M-RCBG Associate Working Paper No. 142
Bike-Sharing is Transit: Building Tools to Plan and Optimize Bike-Sharing Networks
Honorable Mention, 2020 Dunlop Thesis Prize

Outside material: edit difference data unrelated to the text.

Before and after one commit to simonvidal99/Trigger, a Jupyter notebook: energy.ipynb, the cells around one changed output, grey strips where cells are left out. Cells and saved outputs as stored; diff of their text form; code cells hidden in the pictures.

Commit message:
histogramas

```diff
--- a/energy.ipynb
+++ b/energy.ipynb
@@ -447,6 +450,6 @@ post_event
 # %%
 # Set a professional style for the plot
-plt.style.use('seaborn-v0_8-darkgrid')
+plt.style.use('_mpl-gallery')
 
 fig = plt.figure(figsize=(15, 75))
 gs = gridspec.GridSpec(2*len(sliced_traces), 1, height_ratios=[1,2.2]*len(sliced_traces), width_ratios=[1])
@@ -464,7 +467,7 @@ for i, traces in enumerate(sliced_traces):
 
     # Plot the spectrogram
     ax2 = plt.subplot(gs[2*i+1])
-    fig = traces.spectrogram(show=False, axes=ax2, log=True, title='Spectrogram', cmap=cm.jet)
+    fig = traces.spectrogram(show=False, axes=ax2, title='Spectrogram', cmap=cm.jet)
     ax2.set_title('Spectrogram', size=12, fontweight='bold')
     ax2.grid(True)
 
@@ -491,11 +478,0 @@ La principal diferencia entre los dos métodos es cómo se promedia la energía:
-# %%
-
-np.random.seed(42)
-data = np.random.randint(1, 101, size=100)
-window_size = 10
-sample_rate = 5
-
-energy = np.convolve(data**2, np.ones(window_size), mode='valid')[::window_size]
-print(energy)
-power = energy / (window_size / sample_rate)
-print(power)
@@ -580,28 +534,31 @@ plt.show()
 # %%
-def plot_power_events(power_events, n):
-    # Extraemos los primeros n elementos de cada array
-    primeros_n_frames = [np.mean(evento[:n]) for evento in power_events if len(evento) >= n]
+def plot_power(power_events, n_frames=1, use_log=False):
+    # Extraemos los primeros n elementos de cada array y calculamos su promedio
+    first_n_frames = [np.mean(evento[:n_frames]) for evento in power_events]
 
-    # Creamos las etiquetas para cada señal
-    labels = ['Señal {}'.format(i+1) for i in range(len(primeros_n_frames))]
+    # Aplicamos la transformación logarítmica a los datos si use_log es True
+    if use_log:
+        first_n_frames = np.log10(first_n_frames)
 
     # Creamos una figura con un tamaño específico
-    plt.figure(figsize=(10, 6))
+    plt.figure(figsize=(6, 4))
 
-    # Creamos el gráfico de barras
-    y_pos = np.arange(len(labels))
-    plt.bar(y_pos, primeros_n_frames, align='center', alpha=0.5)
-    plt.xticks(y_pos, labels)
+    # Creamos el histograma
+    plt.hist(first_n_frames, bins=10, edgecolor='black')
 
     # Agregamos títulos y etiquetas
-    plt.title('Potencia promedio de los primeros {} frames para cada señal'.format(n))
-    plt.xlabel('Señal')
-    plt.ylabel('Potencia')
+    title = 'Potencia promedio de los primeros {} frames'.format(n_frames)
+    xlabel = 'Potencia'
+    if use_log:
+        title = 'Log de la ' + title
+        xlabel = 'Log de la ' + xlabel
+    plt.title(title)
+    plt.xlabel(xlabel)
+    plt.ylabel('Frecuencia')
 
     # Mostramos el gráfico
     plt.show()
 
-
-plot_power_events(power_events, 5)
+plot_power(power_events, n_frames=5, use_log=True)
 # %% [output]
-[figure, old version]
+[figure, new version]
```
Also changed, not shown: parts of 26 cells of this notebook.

Urban America is infamous for its broader lack of public transit connectivity. Millions of Americans are termed as “transit-dependent”, which means they do not have immediate access to a vehicle or otherwise cannot drive and must use an alternative means of transportation. About 11% of Americans commute with public transit every day and in general 10-12% of Americans do not have access to a car, rendering them transit-dependent. These Americans are likely barred from vital services and getting to work. Unfortunately, even getting to public transit options can be a struggle for many urban residents as “first/last mile connectivity”, defined by the physical distance from the trip origin to the public transit station, can be poor in many urban environments. Too many Americans live in so-called “transit deserts”, areas where transportation demand significantly exceeds supply even in dense environments. As urban populations grow, the importance of sustainable, accessible urban transportation options grows, and bike-sharing systems provide an effective solution to both, offering an environmentally friendly, healthy, and congestion-limiting option for commuters.